By: Tebogo Mokwena
New research by small business tech platform Xero has revealed that SMMEs in the tourism sector are feeling more optimistic about the festive season than they did two years ago. However, Xero pointed out that the sector was not out of the woods yet due to the negative impacts of Covid-19, and called for a greater need to invest in and promote the benefits of technology, especially for SMMEs. The research, released earlier this week, was conducted Censuswide and surveyed 150 small businesses in the tourism sector last month.
A total of 74% of the businesses reported that they were more upbeat about the festive season. Despite the positivity, 77% of the respondents reported that their revenue dropped on average by 21% in the last two years. The report also revealed that 34% of these businesses cited a lack of financial skills as their primary challenge, 32% cited highlighted poor tax compliance as another top challenge, and 35% called on the government to invest more in helping them with digital skills and innovation.
Xero’s South Africa Country Manager Colin Timmis noted that 27% of the businesses wanted the government to do more to attract large numbers of tourists into the country. However, he did note that visitor numbers were on the increase. “There is a lot riding on this tourism season,” Timmis said. “The sector is a contributor to the GDP and a third of those we surveyed are looking to hire in the next 12 months.”
Timmis warned, however, that this growth could not be achieved if SMMEs were not supported in areas like digitisation, financial management, load-shedding and reducing late payments from big businesses. He also pointed out that small businesses risked being left behind due to poor financial management skills. He said that 44% of the respondents were planning on investing in digital skills and training in the next year, but 38% were being left behind due to how they managed their finances on spreadsheets.
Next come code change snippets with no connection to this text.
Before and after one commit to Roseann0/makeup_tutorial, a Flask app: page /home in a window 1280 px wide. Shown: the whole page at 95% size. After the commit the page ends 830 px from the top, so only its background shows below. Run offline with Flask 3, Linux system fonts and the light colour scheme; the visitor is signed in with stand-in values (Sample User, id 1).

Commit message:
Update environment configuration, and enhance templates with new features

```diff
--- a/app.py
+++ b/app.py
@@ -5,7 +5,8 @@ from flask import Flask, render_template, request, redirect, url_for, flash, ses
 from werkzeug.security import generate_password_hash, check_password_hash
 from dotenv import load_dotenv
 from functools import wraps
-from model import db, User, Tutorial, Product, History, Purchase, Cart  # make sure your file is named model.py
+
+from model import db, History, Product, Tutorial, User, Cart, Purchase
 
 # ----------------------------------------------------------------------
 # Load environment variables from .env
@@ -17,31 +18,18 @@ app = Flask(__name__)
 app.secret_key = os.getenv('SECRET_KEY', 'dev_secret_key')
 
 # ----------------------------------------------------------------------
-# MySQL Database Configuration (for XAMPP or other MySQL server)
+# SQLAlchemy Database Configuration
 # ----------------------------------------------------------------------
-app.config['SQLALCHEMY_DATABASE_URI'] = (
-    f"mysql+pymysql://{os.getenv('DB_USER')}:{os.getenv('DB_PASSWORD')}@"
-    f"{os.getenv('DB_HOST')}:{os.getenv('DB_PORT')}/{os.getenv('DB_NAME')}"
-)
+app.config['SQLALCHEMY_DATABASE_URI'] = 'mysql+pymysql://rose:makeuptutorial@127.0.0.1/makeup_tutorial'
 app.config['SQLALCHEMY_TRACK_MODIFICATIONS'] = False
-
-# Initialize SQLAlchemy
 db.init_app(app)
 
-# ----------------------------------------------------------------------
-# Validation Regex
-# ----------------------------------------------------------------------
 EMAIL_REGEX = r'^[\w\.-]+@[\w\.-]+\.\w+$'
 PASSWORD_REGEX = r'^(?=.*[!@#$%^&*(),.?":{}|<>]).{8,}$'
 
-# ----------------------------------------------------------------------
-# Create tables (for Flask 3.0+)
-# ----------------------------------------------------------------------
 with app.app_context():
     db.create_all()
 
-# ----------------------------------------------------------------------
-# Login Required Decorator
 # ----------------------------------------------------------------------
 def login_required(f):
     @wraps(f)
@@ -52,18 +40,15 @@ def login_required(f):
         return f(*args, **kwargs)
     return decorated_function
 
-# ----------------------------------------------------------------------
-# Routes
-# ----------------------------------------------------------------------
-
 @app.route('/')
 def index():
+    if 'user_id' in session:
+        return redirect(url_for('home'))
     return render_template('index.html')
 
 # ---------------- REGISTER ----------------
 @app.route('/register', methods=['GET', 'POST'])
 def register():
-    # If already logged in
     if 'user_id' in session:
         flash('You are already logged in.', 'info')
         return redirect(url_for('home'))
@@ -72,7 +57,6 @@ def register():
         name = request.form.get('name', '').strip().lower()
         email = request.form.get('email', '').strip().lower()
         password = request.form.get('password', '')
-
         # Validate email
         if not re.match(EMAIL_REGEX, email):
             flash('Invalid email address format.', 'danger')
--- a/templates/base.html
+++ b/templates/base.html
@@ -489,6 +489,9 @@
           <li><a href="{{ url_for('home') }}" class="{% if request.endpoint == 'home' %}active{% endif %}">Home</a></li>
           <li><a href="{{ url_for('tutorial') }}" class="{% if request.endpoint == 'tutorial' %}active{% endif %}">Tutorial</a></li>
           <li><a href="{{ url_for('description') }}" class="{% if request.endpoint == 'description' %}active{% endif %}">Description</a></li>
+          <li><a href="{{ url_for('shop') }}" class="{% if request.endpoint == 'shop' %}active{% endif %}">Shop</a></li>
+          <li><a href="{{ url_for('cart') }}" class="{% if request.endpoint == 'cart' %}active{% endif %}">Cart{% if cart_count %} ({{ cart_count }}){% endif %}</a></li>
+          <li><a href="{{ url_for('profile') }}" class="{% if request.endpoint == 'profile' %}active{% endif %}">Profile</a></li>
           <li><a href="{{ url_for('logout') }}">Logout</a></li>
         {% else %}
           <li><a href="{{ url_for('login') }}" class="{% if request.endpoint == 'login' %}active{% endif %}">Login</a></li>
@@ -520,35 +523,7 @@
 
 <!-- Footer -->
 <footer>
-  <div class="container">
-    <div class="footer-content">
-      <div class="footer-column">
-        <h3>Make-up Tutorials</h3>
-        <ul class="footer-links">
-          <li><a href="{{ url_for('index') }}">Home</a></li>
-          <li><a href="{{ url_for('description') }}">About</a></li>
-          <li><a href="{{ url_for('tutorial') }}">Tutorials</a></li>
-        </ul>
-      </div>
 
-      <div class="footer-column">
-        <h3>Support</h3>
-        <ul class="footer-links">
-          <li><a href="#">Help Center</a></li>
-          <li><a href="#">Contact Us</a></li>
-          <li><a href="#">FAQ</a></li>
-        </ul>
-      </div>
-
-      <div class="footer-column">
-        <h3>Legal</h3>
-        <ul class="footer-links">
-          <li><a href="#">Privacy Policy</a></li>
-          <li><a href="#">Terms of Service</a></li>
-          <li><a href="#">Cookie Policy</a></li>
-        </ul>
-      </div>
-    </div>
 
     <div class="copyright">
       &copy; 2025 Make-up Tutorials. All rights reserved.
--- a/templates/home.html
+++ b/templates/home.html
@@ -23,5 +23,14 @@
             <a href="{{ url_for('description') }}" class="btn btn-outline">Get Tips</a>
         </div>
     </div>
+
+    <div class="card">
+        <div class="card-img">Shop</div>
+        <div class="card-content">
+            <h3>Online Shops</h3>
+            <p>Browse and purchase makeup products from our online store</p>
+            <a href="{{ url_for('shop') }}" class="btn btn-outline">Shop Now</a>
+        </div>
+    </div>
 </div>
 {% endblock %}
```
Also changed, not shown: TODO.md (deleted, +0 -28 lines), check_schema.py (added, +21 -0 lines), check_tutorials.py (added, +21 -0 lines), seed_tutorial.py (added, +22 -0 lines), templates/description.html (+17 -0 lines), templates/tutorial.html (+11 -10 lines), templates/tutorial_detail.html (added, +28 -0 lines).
“Many could be improving their outlook by using digital tools that help automate tax filing and give them control over their cash flow,” he said. “It’s worrying to see so many businesses still using spreadsheets or even paper to manage their finances. “These businesses risk being left behind and will struggle to do simple things like apply for funding in the future if they do not adapt,” Timmis said.